As a character, Jesse takes the reader to a place of wonder and beauty during his daily tree climbs. When Jesse was 11, a former boyfriend of his mother’s taught him to climb and to learn everything he could about the forest. It’s an important part of Jesse’s character: the free-climbs into 100-foot-tall redwoods and his discovery of a rare salamander. The heights lift him above the squalor of his life and into intellectual heights as well.

Read this tough and touching first novel. You’ll come away with a heightened compassion and a sense of a young man’s joy.

Jesse is not a perfect kid – he’s a teenager after all –  and some of his mistakes will make the reader squirm. But he’s a remarkable character, one who will stay in your imagination long after you’ve read the last page.

Inside the SoHum grow scene

Lelia Moskowitz has written a novel that beats all. Sure, there have been other books, other novels, films, and Netflix series about the marijuana scene in Southern Humboldt. But her new book, Growland, (Humboldt State University Press) puts all those other efforts in the shade. 

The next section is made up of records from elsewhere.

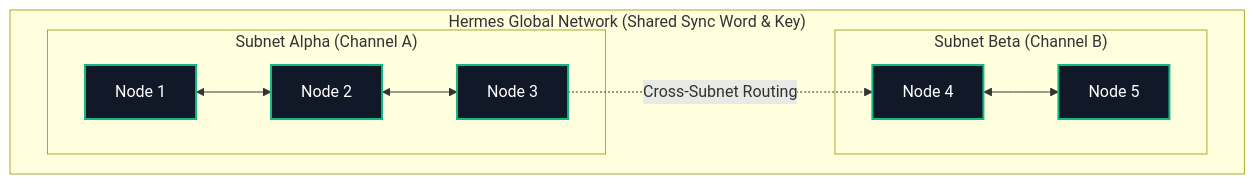
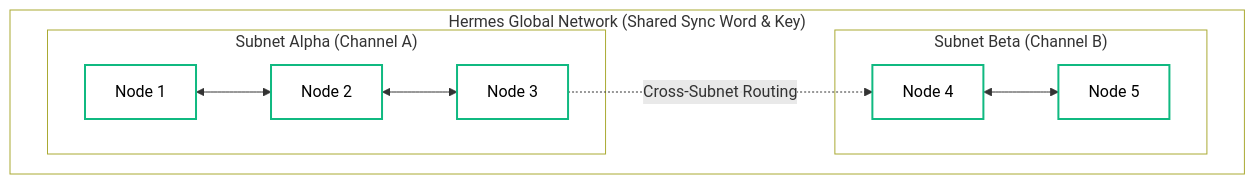
The first of 2 diagrams in src/docs/content/docs/rfc/01-introduction.mdx (qshosfw/hermes), drawn with Mermaid before and after one commit. The commit also changed other lines of this file and 29 other files, not shown here.

````diff
--- a/src/docs/content/docs/rfc/01-introduction.mdx
+++ b/src/docs/content/docs/rfc/01-introduction.mdx
@@ -26,21 +26,22 @@
 ```mermaid
+%%{init: {'themeVariables': {'clusterBkg': 'transparent'}}}%%
 graph TD
     subgraph "Hermes Global Network (Shared Sync Word & Key)"
         subgraph "Subnet Alpha (Channel A)"
             A[Node 1] <--> B[Node 2]
             B <--> C[Node 3]
         end
         
         subgraph "Subnet Beta (Channel B)"
             D[Node 4] <--> E[Node 5]
         end
         
         C -. "Cross-Subnet Routing" .-> D
     end
 
-    classDef network fill:#0f172a,stroke:#3b82f6,stroke-width:2px,color:white
-    classDef subnet fill:#1e1e2e,stroke:#6366f1,stroke-width:1px,color:white
-    classDef node fill:#111827,stroke:#10b981,stroke-width:2px,color:white
+    classDef network fill:transparent,stroke:#3b82f6,stroke-width:2px,color:inherit
+    classDef subnet fill:transparent,stroke:#6366f1,stroke-width:1px,color:inherit
+    classDef node fill:transparent,stroke:#10b981,stroke-width:2px,color:inherit
     
     class A,B,C,D,E node
 ```
````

Growland tells a story that jumps off the page like a skydiver, like a bungee jumper, like a cliffside high diver in Mexico. Moskowitz has got the magic: the energy, the language, the arc of the story, the unique neighborhood that is Southern Humboldt, all combined in the journey of a woman and her two daughters from the big city to the country.

Moskowitz has crafted a fine novel. The writing shines like the stars in a deep velvet night where no electric lights can dim the experience. Her characters, both major and the walk-ons, all ring true. Her dialogue is witty and terse at times; sometimes it is lyrical. 

But above all, it’s funny. A scene at a party with three women peeing off a balcony with no railings is hilarious. A Dolly Parton-gone-bad character who runs a tavern makes the reader beg for more. Conversations among growers at the bar make the reader laugh out loud. That one of the growers has clouds tattooed all over his bald head just adds to the ambience. Moskowitz’s casting is word-perfect.

Her main character, Celeste, is a 44-year-old woman who has bundled her two daughters into her car and fled Los Angeles and a disaster of a marriage. 

She seeks refuge with an old boyfriend who homesteads in the hills above Garberville. His family and friends welcome her and things happen: a romance, a murder, a rip-off. 

But the real charm of the novel is Celeste’s transformation into a member of the community. 

She likens her work with other women in the trim shack to an old-fashioned quilting bee. She helps organize a memorial service for yet another young man killed. She participates in a Blessing Way. She enjoys her kids’ happiness with horseback rides, long days at the river, and making friends. 

When tragedy happens, she has become so much a part of the life that it rips her world apart. Moskowitz has done it. Can’t wait for the film adaptation of this very fine piece of writing.